The Federal Government should spend up to $2.5 billion a year generated from the carbon tax to foster innovation in clean technologies, according to climate change expert Ross Garnaut.


In November last year, Professor Garnaut was commissioned by the Government to provide an independent update to his 2008 Climate Change Review.


Garnaut’s final report, delivered earlier this week, is based on pricing carbon at $26 a tonne, which would raise $11.5 billion in the first year.


His suggestions include a breakdown of the proceeds from the carbon tax – 10% for innovation, 55% for households and 35% for industry.


Garnaut says while the Government is spending $5.1 billion over four years on its Clean Energy Initiative, this could be extended over the 10-year carbon revenue budget period.


Eventually, carbon revenue could be used to spend $2.5 billion a year on carbon innovation.


Garnaut says after the economy adjusts to the carbon price, possibly over 10 years, the Government could pull back from funding research and development in clean energy innovation and let the carbon price drive private investment in technology.


He says while public funding is required in the short-term, a carbon price will eventually make it more profitable for companies and industries to invest in research, development and commercialisation of clean technologies.

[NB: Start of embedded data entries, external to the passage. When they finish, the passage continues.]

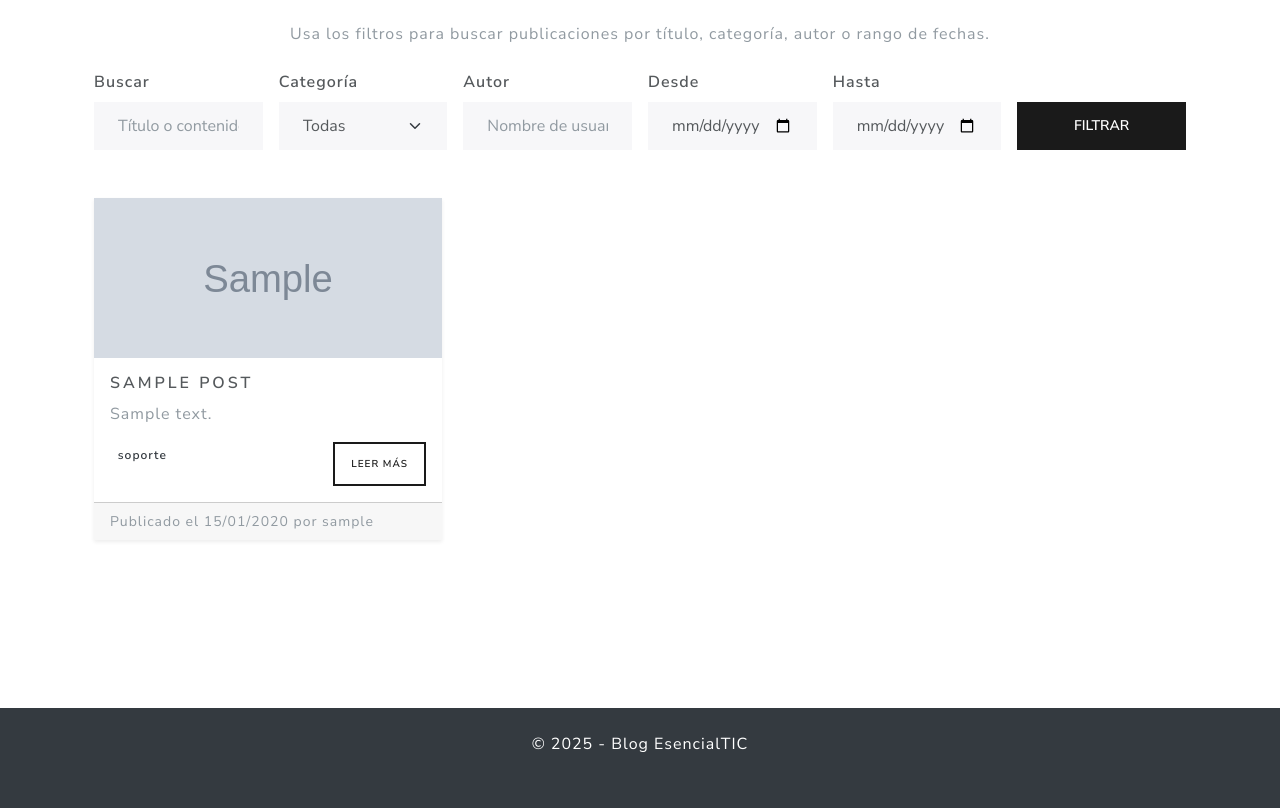
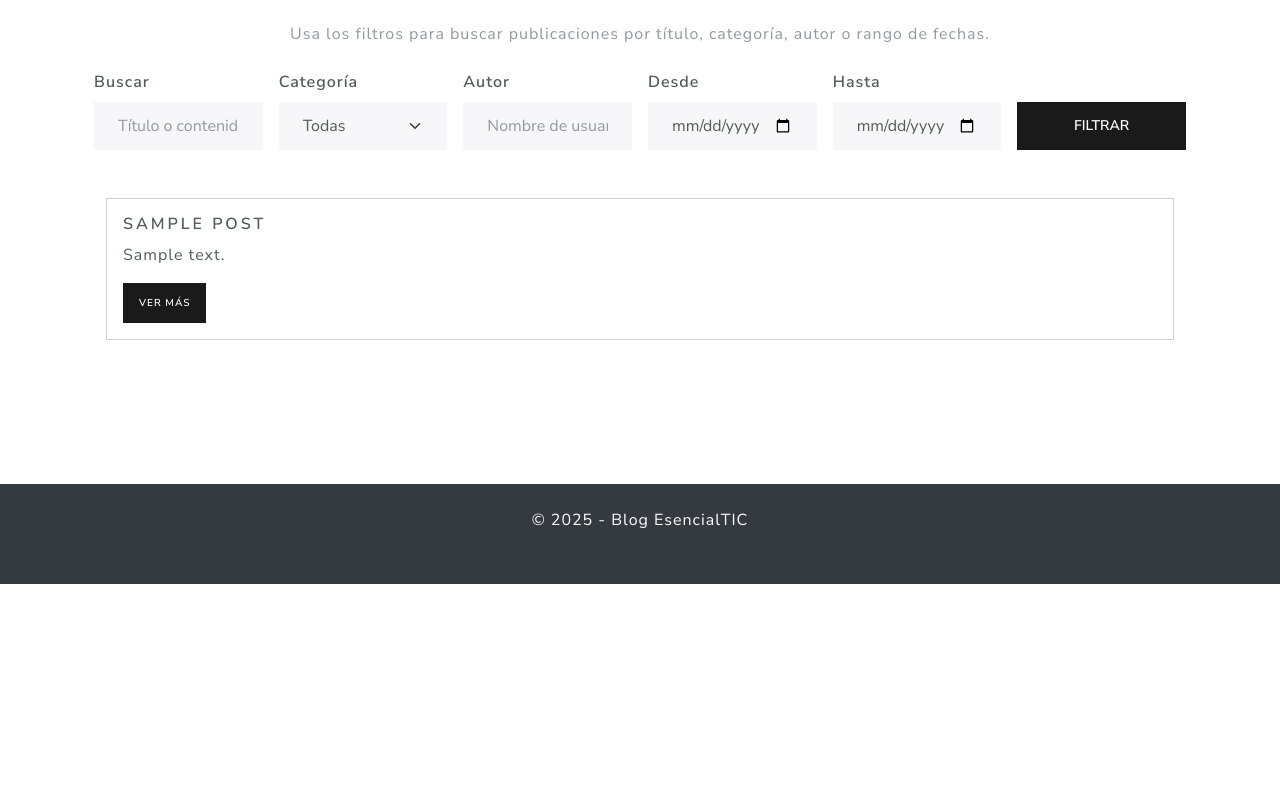
Before and after one commit to sergiorioscomar/blog, a Django app: page /blog/ in a window 1280 px wide. Shown: the part 199-1007 px from the top of the page. After the commit the page ends 783 px from the top, so only its background shows below. Run offline with Django 5.2, Linux system fonts and the light colour scheme; data comes from the database, SQL or seed files in the repository; tables that the repository leaves empty hold one stand-in row (values such as "Sample post"); grey boxes marked "Sample" are stand-in pictures; some libraries are stand-ins or nearby versions.

Commit message:
#14| extra pagination

```diff
--- a/django_project/apps/blog/templates/post_list.html
+++ b/django_project/apps/blog/templates/post_list.html
@@ -60,43 +60,45 @@
         </div>
     </form>
 
+    <div class="container mt-4">
+
     <!-- Listado de posts -->
-    <div class="row">
-        {% for post in posts %}
-            <div class="col-md-4 mb-4">
-                <div class="card h-100 shadow-sm border-0">
+    {% for post in posts %}
+        <div class="card mb-3">
+        <div class="card-body">
+            <h5 class="card-title">{{ post.titulo }}</h5>
+            <p class="card-text">{{ post.contenido|truncatechars:150 }}</p>
+            <a href="{% url 'detalle_post' post.id %}" class="btn btn-primary btn-sm">Ver más</a>
+        </div>
+        </div>
+    {% empty %}
+        <p>No se encontraron resultados.</p>
+    {% endfor %}
 
-                    <!-- Imagen pequeña arriba -->
-                    {% if post.imagen %}
-                        <img src="{{ post.imagen.url }}" class="card-img-top"
-                             style="object-fit: cover; height: 160px;">
-                    {% else %}
-                        <img src="{% static 'img/default-post.jpg' %}" class="card-img-top"
-                             style="object-fit: cover; height: 160px;">
-                    {% endif %}
+    <!-- Paginación -->
+    {% if is_paginated %}
+        <nav>
+        <ul class="pagination justify-content-center">
+            {% if page_obj.has_previous %}
+            <li class="page-item">
+                <a class="page-link" href="?page={{ page_obj.previous_page_number }}&{{ query_params }}">Anterior</a>
+            </li>
+            {% endif %}
 
-                    <div class="card-body d-flex flex-column">
-                        <h5 class="card-title">{{ post.titulo }}</h5>
-                        <p class="card-text text-muted">{{ post.contenido|truncatewords:20 }}</p>
-                        <div class="mt-auto">
-                            <span class="badge bg-secondary">{{ post.categoria|default:"Sin categoría" }}</span>
-                            <a href="{% url 'post-detail' post.pk %}" class="btn btn-outline-primary btn-sm float-end">
-                                Leer más
-                            </a>
-                        </div>
-                    </div>
-                    <div class="card-footer text-muted small">
-                        Publicado el {{ post.fecha_creacion|date:"d/m/Y" }} por {{ post.autor.username }}
-                    </div>
-                </div>
-            </div>
-        {% empty %}
-            <div class="col-12 text-center mt-5">
-                <div class="alert alert-warning">
-                    😢 No se encontraron posts que coincidan con tu búsqueda o filtro.
-                </div>
-            </div>
-        {% endfor %}
+            <li class="page-item disabled">
+            <span class="page-link">
+                Página {{ page_obj.number }} de {{ page_obj.paginator.num_pages }}
+            </span>
+            </li>
+
+            {% if page_obj.has_next %}
+            <li class="page-item">
+                <a class="page-link" href="?page={{ page_obj.next_page_number }}&{{ query_params }}">Siguiente</a>
+            </li>
+            {% endif %}
+        </ul>
+        </nav>
+    {% endif %}
     </div>
 
 </div>
```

“The advantage of a broad-based market instrument like a carbon price is that it will draw out the most prospective low-emissions innovation… The transition to a low-carbon economy will be a story of innovation,” Garnaut said in his report.


“The costs of the transition will depend on how effective we are in discovering and applying new technologies for producing goods and services with fewer emissions or in satisfying ways that produce fewer emissions.”


Professor Roy Green, of the University of Technology, also believes a carbon price could drive innovation.


“Carbon pricing is a major catalyst for investment in renewable energy sources and new technologies more broadly,” he says.


According to Green, investment in innovation to counter climate change is potentially as significant as defence spending in the US, which spurred innovation over decades during the Cold War.


Nick Boyd, of Australian clean energy start-up AquaGen Technologies, thinks Garnaut’s focus on investing in innovation is a good idea.


“Right now is when the big money is required. Large-scale early stage commercial projects cost a lot more [in the early stage] than they do once they’ve hit the cost curve,” he says.